Hi Geoff,

I did your Level lV NLP training over 15 years ago at Holua Resort a SVC property. Back in the day with Simon and Joe. Anyway hope all is well, I was wondering if you had any material I could refresh with? Thanks so much.

Aloha,

Robert Donsì

 

Answer:

Hi Robert,

Great to hear from you.

You’d like to refresh the effects of that course in your head – I take it you no longer have the course notes…?

It’s hard to know quite what to advise without you being more specific about what you’d like to achieve. I believe you are referring to a Level III course as opposed to Level IV. I don’t think we ever ran a Level IV for Shell Vacations, only for Resorts USA, Joe Malone’s previous operation and that was held at Treetops in PA and was co-hosted by Dr. Wil Monteiro as I couldn’t have done it without him. So… assuming we are talking about Level III what we covered was:

  • Interpreting behaviour
  • Language patterns and questioning skills
  • Managing one’s own state of mind
  • Modelling (copying) excellence/great performance
  • Understanding how our senses operate in order to consciously manage some of the filtering that goes on
  • Plus a little bit about belief structures and also, attention

I brought this set of topics together because they were the most appropriate for the job we were training for so you won’t find them in any single source. Everything imaginable is on the internet somewhere though so to progress, all you need to do is identify your topic and search. Avoid using NLP as a phrase though because there is so much garbage swamping the genuinely useful material it’s almost impossible to find anything clean and authentic. Some NLP communities have generated spurious gobbledygook by the truckload, attempting to pass it off for real science with everyone ‘in the know’ keeping up the pretence so their house of cards won’t collapse. I recommend you research the topic of interest through proper scientific channels.
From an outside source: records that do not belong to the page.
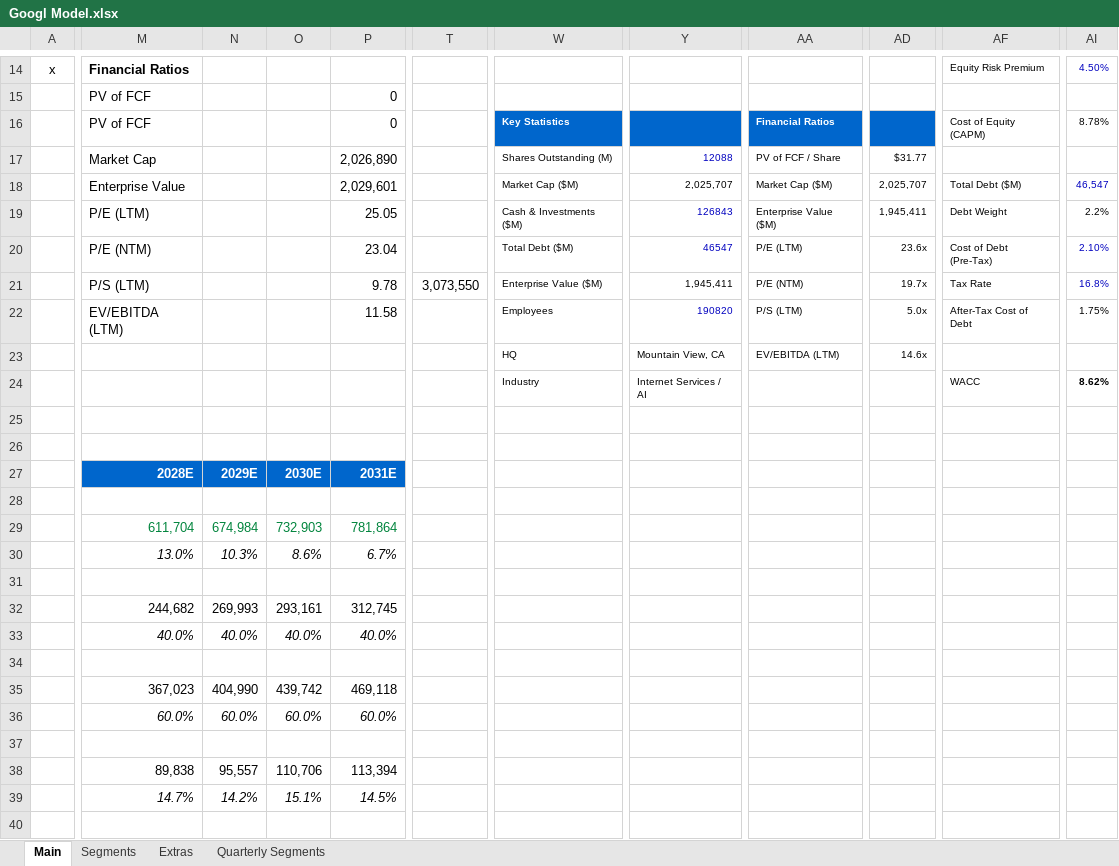
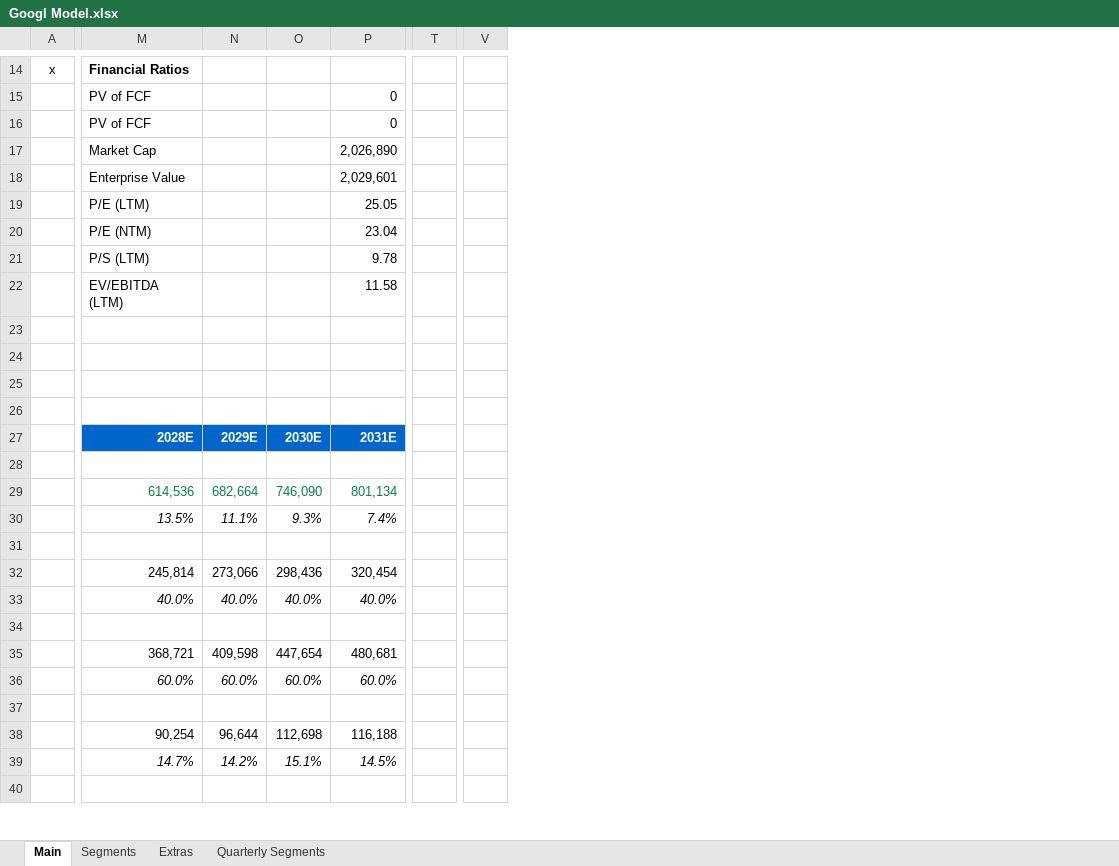
Before and after one commit to abigubi/financial-models, an Excel workbook: Googl Model.xlsx, sheet Main, drawn as a sheet; only a part is shown, gaps mark what is left out; values as stored, in another font and other column widths than the file's, no borders; removed rows and columns are numbered as before the commit, all else as after; rows hold the shown columns only; the diff covers the shown part only; the diff names each change by its address in the sheet, - before the commit and + after, or states it on an @@ line.

```diff
--- a/Googl Model.xlsx (sheet Main)
+++ b/Googl Model.xlsx (sheet Main)
-column T, row 21: 3,073,550
+column T, empty
-column W, rows 16-24: Key Statistics | Shares Outstanding (M) | Market Cap ($M) | Cash & Investments ($M) | Total Debt ($M) | Enterprise Value ($M) | Employees | HQ | Industry
-column Y, rows 17-24: 12088 | 2,025,707 | 126843 | 46547 | 1,945,411 | 190820 | Mountain View, CA | Internet Services / AI
-column AA, rows 16-23: Financial Ratios | PV of FCF / Share | Market Cap ($M) | Enterprise Value ($M) | P/E (LTM) | P/E (NTM) | P/S (LTM) | EV/EBITDA (LTM)
-column AD, rows 17-23: $31.77 | 2,025,707 | 1,945,411 | 23.6x | 19.7x | 5.0x | 14.6x
-column AF, rows 14-24: Equity Risk Premium |  | Cost of Equity (CAPM) |  | Total Debt ($M) | Debt Weight | Cost of Debt (Pre-Tax) | Tax Rate | After-Tax Cost of Debt |  | WACC
-column AI, rows 14-24: 4.50% |  | 8.78% |  | 46,547 | 2.2% | 2.10% | 16.8% | 1.75% |  | 8.62%
+column V, empty
-row 23:  |  |  |  |  |  | HQ | Mountain View, CA | EV/EBITDA (LTM) | 14.6x
+row 23: (empty)
-row 24:  |  |  |  |  |  | Industry | Internet Services / AI |  |  | WACC | 8.62%
+row 24: (empty)
-M29: 611,704
+M29: 614,536
-N29: 674,984
+N29: 682,664
-O29: 732,903
+O29: 746,090
-P29: 781,864
+P29: 801,134
-M30: 13.0%
+M30: 13.5%
-N30: 10.3%
+N30: 11.1%
-O30: 8.6%
+O30: 9.3%
-P30: 6.7%
+P30: 7.4%
-M32: 244,682
+M32: 245,814
-N32: 269,993
+N32: 273,066
-O32: 293,161
+O32: 298,436
-P32: 312,745
+P32: 320,454
-M35: 367,023
+M35: 368,721
-N35: 404,990
+N35: 409,598
-O35: 439,742
+O35: 447,654
-P35: 469,118
+P35: 480,681
-M38: 89,838
+M38: 90,254
-N38: 95,557
+N38: 96,644
-O38: 110,706
+O38: 112,698
-P38: 113,394
+P38: 116,188
```
Also changed, not shown: 28 added rows, 22 removed rows, 8 removed columns and 85 edited cells elsewhere in this sheet, sheet Segments, sheet Extras, formulas that keep their value, Big 4 Capex vs OCF.xlsx, MSFT Model.xlsx.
I have a very small, but growing smattering of advice and ramblings on my website but have avoided posting much actual material on there because, while it might attract traffic, I earn my living by delivering training sessions. To that end, I seek clients who want to book my services!

If you need help narrowing your search or you have a specific question for me, fire away! I’ll be glad to help if I possibly can.

Best wishes,

Geoff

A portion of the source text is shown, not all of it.